Apply an organic mulch on most established ornamental plants in mid-spring when the soil has warmed sufficiently for active root growth.
Using Organic Mulches
By Michigan State University - Extension
When to Apply Mulch
Apply an organic mulch on most established ornamental
plants in mid-spring when the soil has warmed sufficiently
for active root growth. If applied before this time, the
mulch will keep the ground cool and root growth may be retarded.
Apply an organic mulch around newly set ornamental plants after they
are put into place and thoroughly watered.
How Deep to Apply Organic Mulches
For best results, apply mulch at least 2 to 4 inches deep
over the whole area anytime during spring, summer or early fall

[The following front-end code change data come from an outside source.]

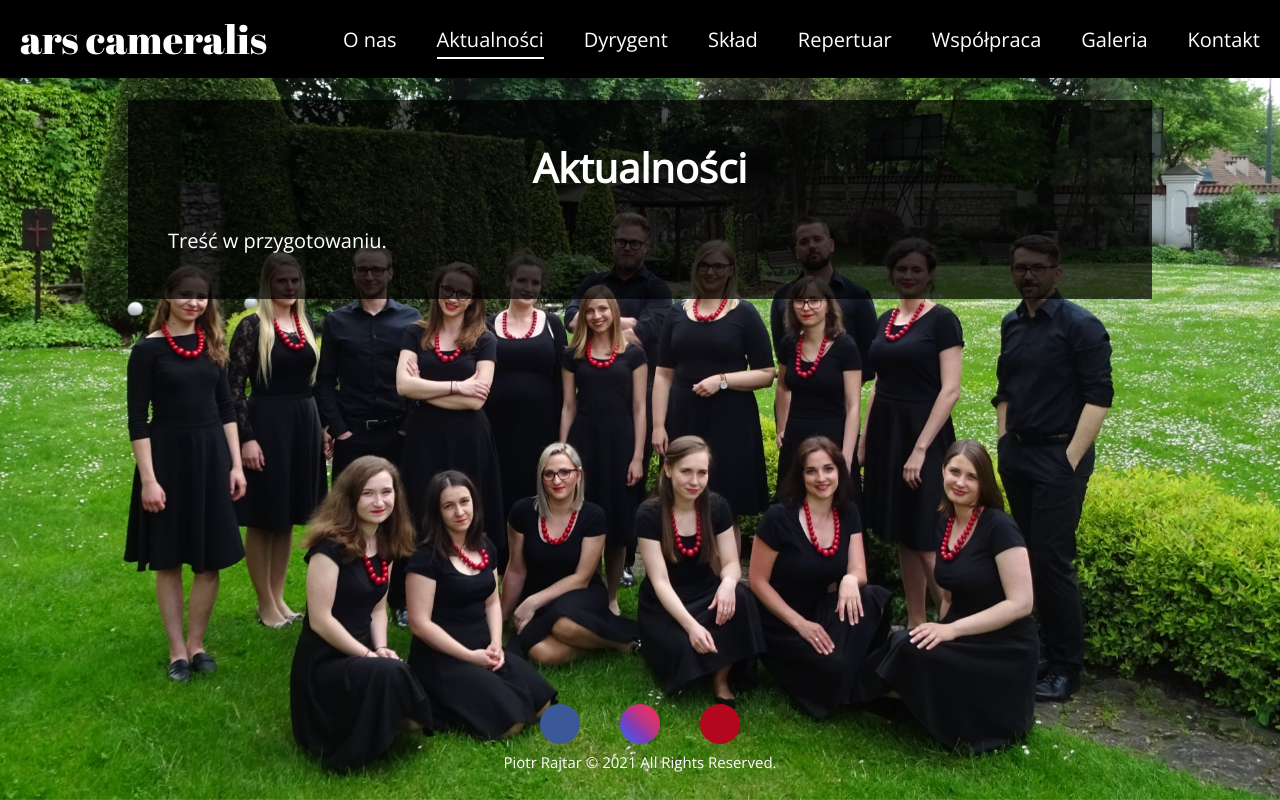
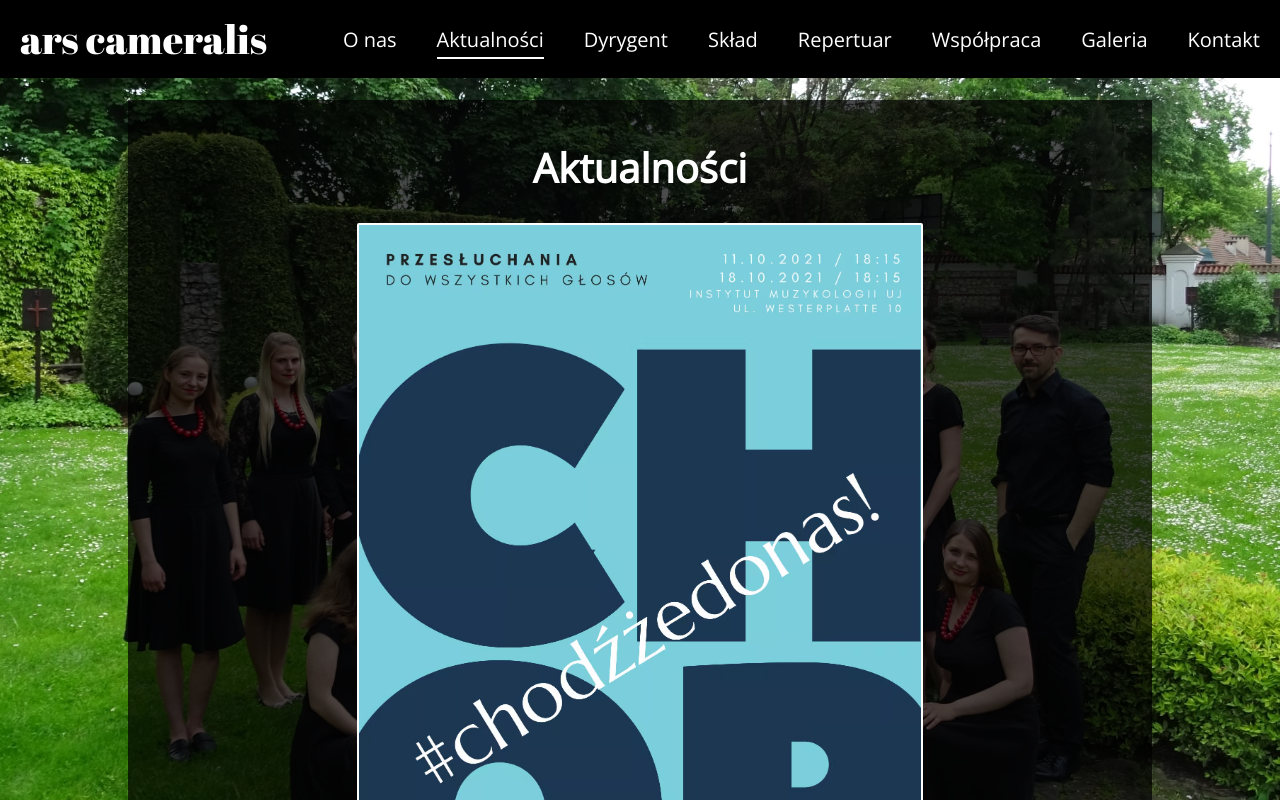
Before and after one commit to piotr-rajtar/ars-cameralis, a Vue app: page /news in a window 1280 px wide. Shown: the top 800 px of the page. Built offline with nearby package versions, Linux system fonts and the light colour scheme; some icons are missing.

Commit message:
Add news section

```diff
--- a/src/components/news/News.vue
+++ b/src/components/news/News.vue
@@ -2,7 +2,15 @@
   <div :class="style.container">
     <div :class="style.textContainer">
       <h1 :class="style.header">Aktualności</h1>
-      <p :class="style.news">Treść w przygotowaniu.</p>
+      <div :class="style.posterContainer">
+        <img
+          :class="style.image"
+          src="/images/poster.avif"
+          alt="Niebieski plakat z napisem chór zapraszający do dołączenia do zespołu. Informuje o datach przesłuchań które będą jedynastego i osiemnastego października o godzinie osiemnastej piętnaście w instytucie muzykologii uniwersytetu jagiellońskiego przy ulicy westerplatte dziesięć."
+          :width="400"
+          :height="500"
+        />
+      </div>
     </div>
   </div>
 </template>
@@ -51,10 +59,25 @@ export default class News extends Vue {}
   }
 }
 
-.news {
-  margin-top: 5 * $spacing-unit;
-  font-size: $font-size-paragraph;
-  line-height: 9 * $spacing-unit;
-  text-align: justify;
+.posterContainer {
+  display: flex;
+  width: 60%;
+  height: fit-content;
+  border-radius: 0.5 * $spacing-unit;
+  border: 0.5 * $spacing-unit solid $secondary-color;
+  margin: 0 auto;
+
+  @include screen-mobile {
+    width: 100%;
+  }
+
+  @include screen-mobile-extra-small {
+    width: 250px;
+  }
+}
+
+.image {
+  width: 100%;
+  height: auto;
 }
 </style>
```
Also changed, not shown: public/images/poster.avif (added).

but avoid covering the crowns of very low-growing
ornamental plants. Tender ornamentals that need winter
protection may require an additional 1 to 2 inches of
mulch around the crowns or bases of the plants during the
winter. In the spring, this added mulch should be fanned
out or away from the stems or crowns of the plants before
more material is added for a summer mulch.
Fertilizing Organically Mulched Plant Material
As indicated previously, mulching with many organic
materials--including wood chips, sawdust, straw or
shredded bark--means you must apply extra fertilizer
around the plants to reduce the chance of nitrogen
deficiency or starvation. Apply 1/4 pound of ammonium
nitrate or ammonium sulfate for each bushel of mulch
material used on the bed, or 2 pounds per 100 square feet
of a complete fertilizer such as 5-10-5, 12-12-12 or
similar analysis. This fertilizer should be applied
before the mulch is placed on the soil, or in early spring
before more material is added to plants already mulched.
If the lower foliage yellows and the plants lack vigor
during early summer, apply additional fertilizer.
Do Not Over mulch
The roots of plants need a constant supply of oxygen at
all times. Over mulching kills the roots of shallow-rooted
plants by suffocation.
Symptoms of too much mulch include chlorotic foliage
(symptoms often resemble iron deficiency), abnormally
small leaves, poor growth and dieback of older branches.
Disease organisms that are active under conditions of low
oxygen and excessive moisture can become active and
attack the roots. Sometimes the old root system will be
rotted as the plant tries to send out new roots into the mulch layer.
Excessive amounts of mulch applied around tree trunks can lead to
cankers on susceptible species.